[Stored dataset items]
Segment Open

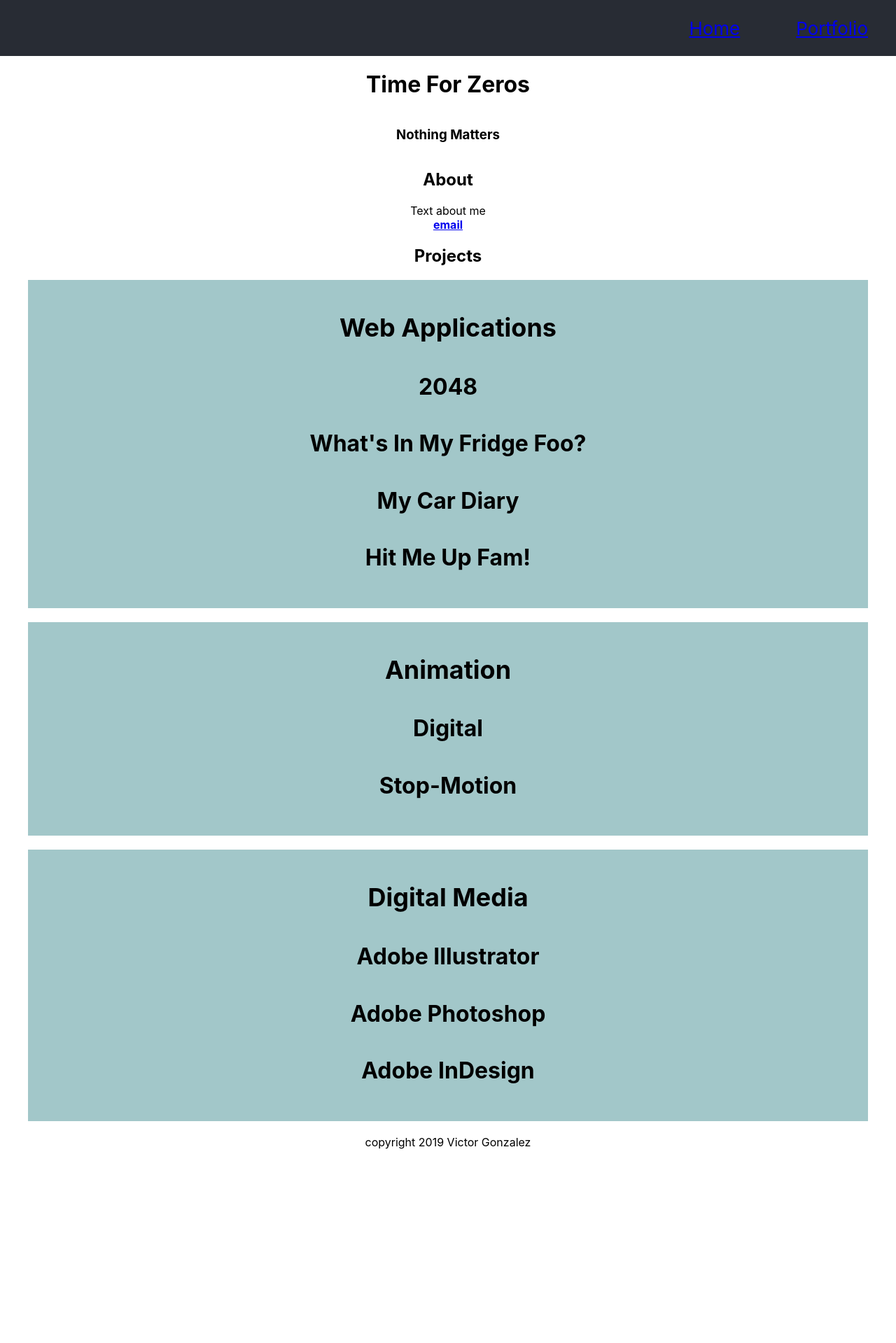
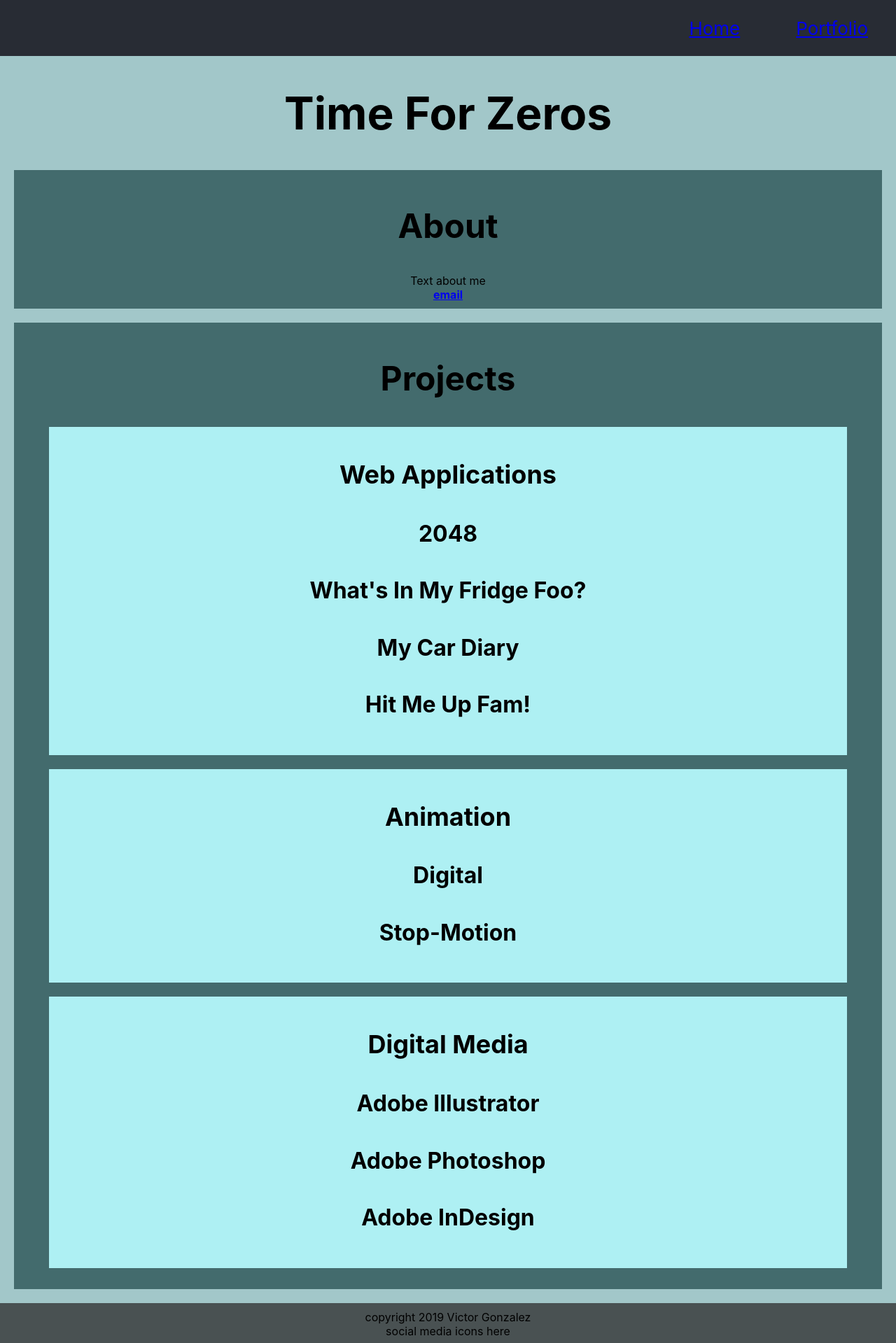
Before and after one commit to TimeForZeros/portfolio-react, a React (Create React App) app: page /Portfolio in a window 1280 px wide. Shown: the top 1919 px of the page at 70% size. Before the commit the page ends 1642 px from the top, so only its background shows below. Built offline with nearby package versions, Linux system fonts and the light colour scheme.

Commit message:
Footer Styling

```diff
--- a/src/App.css
+++ b/src/App.css
@@ -1,5 +1,6 @@
 .App {
   text-align: center;
+  background-color: rgb(162, 199, 201);
 }
 
 .App-header {
--- a/src/components/Body/Body.css
+++ b/src/components/Body/Body.css
@@ -0,0 +1,23 @@
+.title-container {
+
+}
+
+.title {
+    font-size: 64px;
+
+}
+
+.section-container {
+    margin: 20px;
+    padding: 10px;
+    background-color: rgb(67, 107, 109);
+}
+
+.section-title {
+    font-size: 48px;
+}
+
+footer {
+    padding: 10px;
+    background-color: rgb(73, 81, 82);
+}
--- a/src/components/Body/Body.jsx
+++ b/src/components/Body/Body.jsx
@@ -1,21 +1,22 @@
-import React from 'react';
+import React from "react";
 import About from "./About/About";
-import Portfolio from './Portfolio/Portfolio';
-import './Body.css';
+import Portfolio from "./Portfolio/Portfolio";
+import "./Body.css";
 
 let Body = props => {
   return (
-    <div >
-        <div className="item-container">
-          <h1>{props.title}</h1>
-          <h3> Nothing Matters</h3>
-        </div>
-        <section>
-            <h2> About</h2>
-            <About />
-            <h2> Projects</h2>
-            <Portfolio />
-        </section>
+    <div>
+      <div className="title-container">
+        <h1 className='title'>{props.title}</h1>
+      </div>
+      <section className="section-container">
+        <h2 className='section-title'> About</h2>
+        <About />
+      </section>
+      <section className="section-container">
+        <h2 className='section-title'> Projects</h2>
+        <Portfolio />
+      </section>
     </div>
   );
 };
--- a/src/components/Body/Portfolio/Portfolio.css
+++ b/src/components/Body/Portfolio/Portfolio.css
@@ -1,19 +1,19 @@
 .web-section {
     padding: 10px;
     margin: 20px 40px;
-    background-color: rgb(162, 199, 201);
+    background-color: rgb(174, 240, 243);
 }
 
 .animation-section {
     padding: 10px;
     margin: 20px 40px;
-    background-color: rgb(162, 199, 201);
+    background-color: rgb(174, 240, 243);
 }
 
 .digital-media-section {
     padding: 10px;
     margin: 20px 40px;
-    background-color: rgb(162, 199, 201);
+    background-color: rgb(174, 240, 243);
 }
 
 .project-header {
--- a/src/components/Footer/Footer.jsx
+++ b/src/components/Footer/Footer.jsx
@@ -4,11 +4,11 @@ import './Footer.css';
 const Footer = () => {
 return(
     <div>
-        <div>
+        <div className='footer-copyright'>
             copyright 2019 Victor Gonzalez
         </div>
-        <div>
-
+        <div className='footer-icons'>
+            social media icons here
         </div>
     </div>
 );
```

Segment Closed

_WHAT YOU NEED TO DO_: Your copy must match the records above exactly, apart from the pictures, which are excluded.

_EXERCISE RESPONSE_:
Before and after one commit to TimeForZeros/portfolio-react, a React (Create React App) app: page /Portfolio in a window 1280 px wide. Shown: the top 1919 px of the page at 70% size. Before the commit the page ends 1642 px from the top, so only its background shows below. Built offline with nearby package versions, Linux system fonts and the light colour scheme.

Commit message:
Footer Styling

```diff
--- a/src/App.css
+++ b/src/App.css
@@ -1,5 +1,6 @@
 .App {
   text-align: center;
+  background-color: rgb(162, 199, 201);
 }
 
 .App-header {
--- a/src/components/Body/Body.css
+++ b/src/components/Body/Body.css
@@ -0,0 +1,23 @@
+.title-container {
+
+}
+
+.title {
+    font-size: 64px;
+
+}
+
+.section-container {
+    margin: 20px;
+    padding: 10px;
+    background-color: rgb(67, 107, 109);
+}
+
+.section-title {
+    font-size: 48px;
+}
+
+footer {
+    padding: 10px;
+    background-color: rgb(73, 81, 82);
+}
--- a/src/components/Body/Body.jsx
+++ b/src/components/Body/Body.jsx
@@ -1,21 +1,22 @@
-import React from 'react';
+import React from "react";
 import About from "./About/About";
-import Portfolio from './Portfolio/Portfolio';
-import './Body.css';
+import Portfolio from "./Portfolio/Portfolio";
+import "./Body.css";
 
 let Body = props => {
   return (
-    <div >
-        <div className="item-container">
-          <h1>{props.title}</h1>
-          <h3> Nothing Matters</h3>
-        </div>
-        <section>
-            <h2> About</h2>
-            <About />
-            <h2> Projects</h2>
-            <Portfolio />
-        </section>
+    <div>
+      <div className="title-container">
+        <h1 className='title'>{props.title}</h1>
+      </div>
+      <section className="section-container">
+        <h2 className='section-title'> About</h2>
+        <About />
+      </section>
+      <section className="section-container">
+        <h2 className='section-title'> Projects</h2>
+        <Portfolio />
+      </section>
     </div>
   );
 };
--- a/src/components/Body/Portfolio/Portfolio.css
+++ b/src/components/Body/Portfolio/Portfolio.css
@@ -1,19 +1,19 @@
 .web-section {
     padding: 10px;
     margin: 20px 40px;
-    background-color: rgb(162, 199, 201);
+    background-color: rgb(174, 240, 243);
 }
 
 .animation-section {
     padding: 10px;
     margin: 20px 40px;
-    background-color: rgb(162, 199, 201);
+    background-color: rgb(174, 240, 243);
 }
 
 .digital-media-section {
     padding: 10px;
     margin: 20px 40px;
-    background-color: rgb(162, 199, 201);
+    background-color: rgb(174, 240, 243);
 }
 
 .project-header {
--- a/src/components/Footer/Footer.jsx
+++ b/src/components/Footer/Footer.jsx
@@ -4,11 +4,11 @@ import './Footer.css';
 const Footer = () => {
 return(
     <div>
-        <div>
+        <div className='footer-copyright'>
             copyright 2019 Victor Gonzalez
         </div>
-        <div>
-
+        <div className='footer-icons'>
+            social media icons here
         </div>
     </div>
 );
```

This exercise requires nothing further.